– Is the child learning according to his age?
– Does the school have a robust security system?
– Is it in line with modern technologies?
Before paying exorbitant fees, a parent has to find answers to these questions. With each new government challenging the age-old methods, quality education is anyway a luxury in India.
Curriculum: It is important for a parent to find out about the curriculum of the school. Although at the pre-primary stage most parents are not unduly concerned about the academics (as they are more interested in the happiness quotient of their child) still they need to have an understanding of what curriculum the school follows for the later classes. Most importantly, the student should not be spending an inordinate amount of time on home tasks, at least until he reaches the Middle School. In India, CBSE is the most accepted board after state boards but there are a number of international boards like IB and IGCSE which are gaining in popularity.

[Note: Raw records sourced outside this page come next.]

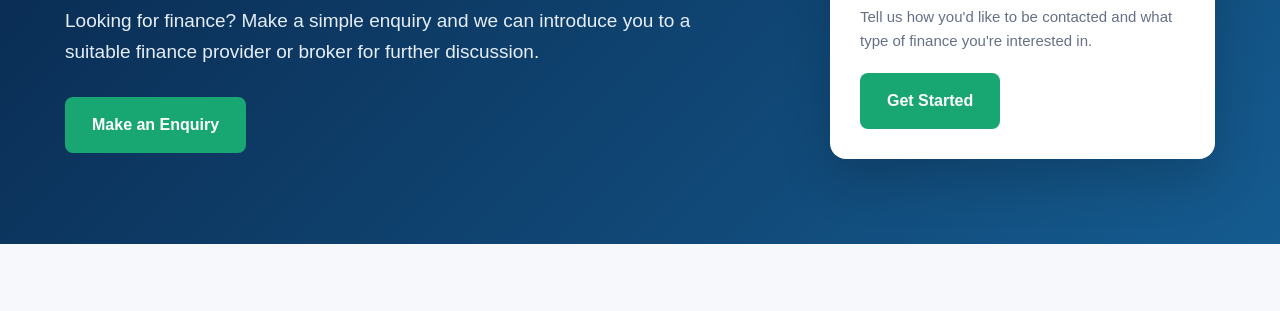
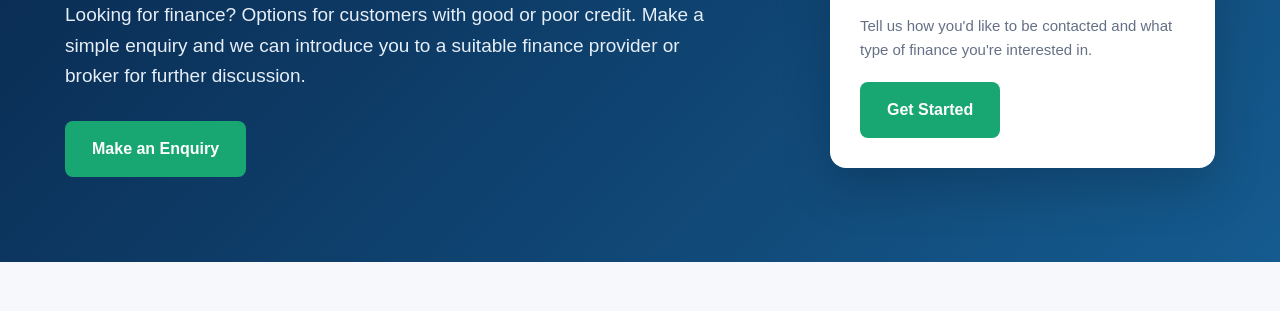
Before and after one commit to gavs25/Finance-Options-UK, a plain HTML site: page index.html in a window 1280 px wide. Shown: the part 234-545 px from the top of the page. Drawn offline with Linux system fonts and the light colour scheme.

Commit message:
Update finance options description in index.html

```diff
--- a/index.html
+++ b/index.html
@@ -299,7 +299,7 @@
       <h1>Explore Your Finance Options</h1>
 
       <p>
-        Looking for finance? Make a simple enquiry and we can introduce
+        Looking for finance? Options for customers with good or poor credit. Make a simple enquiry and we can introduce
         you to a suitable finance provider or broker for further discussion.
       </p>
 
```
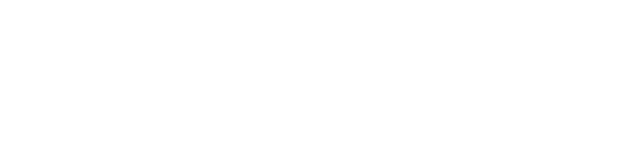
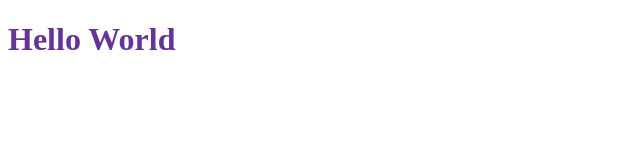
Before and after one commit to SugunaParimi/my-1st-git, a plain HTML site: page index.html in a window 1280 px wide. Shown: the whole page, without its empty margins (0-640 px from the left). Drawn offline with Linux system fonts and the light colour scheme.

Commit message:
added some CSS and an H1 in the html file

```diff
--- a/index.html
+++ b/index.html
@@ -5,8 +5,9 @@
     <meta http-equiv="X-UA-Compatible" content="IE=edge">
     <meta name="viewport" content="width=device-width, initial-scale=1.0">
     <title>our git demo</title>
+    <link rel="stylesheet" href="style.css">
 </head>
 <body>
-
+    <h1>Hello World</h1>
 </body>
 </html>
--- a/style.css
+++ b/style.css
@@ -0,0 +1,3 @@
+h1 {
+  color: rebeccapurple;
+}
```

Extra-curricular activities: Schools today are very progressive in their organization and they do not cater merely to a child’s academic knowledge. All-round development is the watchword of today’s schools. Hence extra-curricular activities are given a lot of importance. It helps to bring out the latent potential of a child and ensures his social, physical and emotional development. Most school websites will give information about the extra-curricular activities that they focus on and develop. Old students and parents of students studying there are also resources that can be tapped.
Quality of teachers: This again is a grey area. How can one judge the quality of teaching? Should one just go by the academic qualifications of teachers or should word-of-mouth publicity be relied on? Are the teachers affectionate and loving? No parent wants a disciplinarian when the child is crying his heart out on his first day. It is difficult to judge as every school has its own approach and the teachers adhere to that. Having said that, today, most schools are very careful in their selection of teachers, especially in the lower classes.
Hygiene, facilities, and security: Where security was not a very big concern two decades ago, schools today are being judged on the safety meter alone sometimes. As the crime rate goes up, so do the security measures. After all, every parent needs to feel that their child is safe within the four walls of the school. Simultaneously, a parent has to check whether the school has a good infrastructure, clean and hygienic classrooms and washrooms, a safe play area and last but not least, a trained medical facility that can deal with emergencies.
The list seems exhaustive but if one is able to get at least 5 out of the 7 criteria, it should be okay. It is not in any order of importance. That order needs to be set by the parent himself. A school should be a happy place for the child at any age.